Improved effectiveness of cueing by self-explanations when learning from a complex animation
A major problem in learning from instructional animations is that the complex perceptual and cognitive processing exceeds the learner's limited processing capacities. Although attention cueing might help learners in focusing on essential parts of an animation, previous studies have shown that it does not necessarily improve learning performance. This study investigated whether generating self-explanations while studying a cued or an uncued animation might engage learners in cognitive activities necessary for learning. It was hypothesized that learning from a cued animation that reduces working memory load associated with searching for specific elements might be improved by generating self-explanations, whereas self-explaining with an uncued animation would have no positive effect on learning. The results confirmed the hypothesized interaction between cueing and self-explaining. They suggest that self-explanation enhances learning if visual cues are used to structure and highlight the essential parts of an animation.
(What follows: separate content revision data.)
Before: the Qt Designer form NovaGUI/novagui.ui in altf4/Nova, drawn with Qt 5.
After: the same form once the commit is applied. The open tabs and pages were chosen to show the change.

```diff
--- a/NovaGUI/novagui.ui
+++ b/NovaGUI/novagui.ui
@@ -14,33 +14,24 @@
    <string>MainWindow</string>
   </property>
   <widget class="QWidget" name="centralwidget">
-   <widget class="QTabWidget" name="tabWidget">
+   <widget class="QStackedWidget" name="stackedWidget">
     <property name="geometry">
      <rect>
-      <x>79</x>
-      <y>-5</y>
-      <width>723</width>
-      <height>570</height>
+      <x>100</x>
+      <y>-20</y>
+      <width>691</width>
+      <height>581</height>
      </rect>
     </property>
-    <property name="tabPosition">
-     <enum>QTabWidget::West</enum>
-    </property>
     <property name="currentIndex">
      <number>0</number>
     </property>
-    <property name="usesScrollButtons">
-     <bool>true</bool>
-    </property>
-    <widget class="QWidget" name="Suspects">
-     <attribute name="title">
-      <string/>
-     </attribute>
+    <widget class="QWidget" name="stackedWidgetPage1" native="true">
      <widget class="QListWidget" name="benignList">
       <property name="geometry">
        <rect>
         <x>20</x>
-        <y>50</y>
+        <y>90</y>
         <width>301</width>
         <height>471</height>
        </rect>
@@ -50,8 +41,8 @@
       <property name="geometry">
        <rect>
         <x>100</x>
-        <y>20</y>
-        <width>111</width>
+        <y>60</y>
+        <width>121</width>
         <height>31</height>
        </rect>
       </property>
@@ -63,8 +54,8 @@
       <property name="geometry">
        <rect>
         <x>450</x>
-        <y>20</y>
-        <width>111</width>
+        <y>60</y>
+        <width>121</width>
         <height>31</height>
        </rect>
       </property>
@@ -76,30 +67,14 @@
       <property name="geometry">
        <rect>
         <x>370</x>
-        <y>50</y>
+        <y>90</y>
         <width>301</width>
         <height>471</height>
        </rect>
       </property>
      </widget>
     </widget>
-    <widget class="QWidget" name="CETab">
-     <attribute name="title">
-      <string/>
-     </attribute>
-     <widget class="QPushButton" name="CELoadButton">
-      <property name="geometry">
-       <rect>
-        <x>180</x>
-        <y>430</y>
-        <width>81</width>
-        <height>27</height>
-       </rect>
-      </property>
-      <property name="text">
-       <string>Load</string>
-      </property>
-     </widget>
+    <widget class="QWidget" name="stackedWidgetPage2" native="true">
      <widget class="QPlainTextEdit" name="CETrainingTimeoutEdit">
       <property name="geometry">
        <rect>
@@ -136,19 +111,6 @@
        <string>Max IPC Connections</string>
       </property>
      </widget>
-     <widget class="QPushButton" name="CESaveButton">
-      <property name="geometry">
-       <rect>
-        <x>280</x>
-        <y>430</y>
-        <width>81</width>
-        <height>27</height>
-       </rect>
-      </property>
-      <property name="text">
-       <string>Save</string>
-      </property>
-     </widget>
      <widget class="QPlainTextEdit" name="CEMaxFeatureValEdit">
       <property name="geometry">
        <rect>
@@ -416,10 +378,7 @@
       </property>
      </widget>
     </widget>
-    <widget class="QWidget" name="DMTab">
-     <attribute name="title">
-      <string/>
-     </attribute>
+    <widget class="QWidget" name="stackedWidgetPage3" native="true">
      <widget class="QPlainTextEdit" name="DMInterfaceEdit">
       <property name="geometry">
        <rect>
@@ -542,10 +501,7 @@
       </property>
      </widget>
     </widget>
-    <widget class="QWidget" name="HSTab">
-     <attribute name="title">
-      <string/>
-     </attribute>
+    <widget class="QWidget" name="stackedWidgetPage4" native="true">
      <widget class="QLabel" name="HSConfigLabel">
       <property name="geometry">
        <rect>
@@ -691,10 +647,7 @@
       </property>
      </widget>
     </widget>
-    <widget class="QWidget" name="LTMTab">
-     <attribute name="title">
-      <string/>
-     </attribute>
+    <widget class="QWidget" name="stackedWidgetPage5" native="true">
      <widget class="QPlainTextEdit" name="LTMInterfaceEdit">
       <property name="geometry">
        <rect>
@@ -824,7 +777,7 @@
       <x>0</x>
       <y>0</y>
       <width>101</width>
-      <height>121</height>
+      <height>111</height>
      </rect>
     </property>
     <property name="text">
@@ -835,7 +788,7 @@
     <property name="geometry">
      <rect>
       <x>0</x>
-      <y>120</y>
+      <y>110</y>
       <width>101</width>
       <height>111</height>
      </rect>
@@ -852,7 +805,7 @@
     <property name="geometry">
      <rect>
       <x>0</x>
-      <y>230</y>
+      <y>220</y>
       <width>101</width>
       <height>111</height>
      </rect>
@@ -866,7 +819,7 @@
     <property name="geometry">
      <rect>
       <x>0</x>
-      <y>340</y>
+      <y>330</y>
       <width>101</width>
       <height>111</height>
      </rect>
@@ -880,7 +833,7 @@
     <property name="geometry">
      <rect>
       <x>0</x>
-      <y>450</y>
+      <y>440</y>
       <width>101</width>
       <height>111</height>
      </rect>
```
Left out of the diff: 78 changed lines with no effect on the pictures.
|Persistent URL||dx.doi.org/10.1002/acp.1661, hdl.handle.net/1765/58248|
|Journal||Applied Cognitive Psychology|
de Koning, B.B, Tabbers, H.K, Rikers, R.M.J.P, & Paas, G.W.C. (2011). Improved effectiveness of cueing by self-explanations when learning from a complex animation. Applied Cognitive Psychology, 25(2), 183–194. doi:10.1002/acp.1661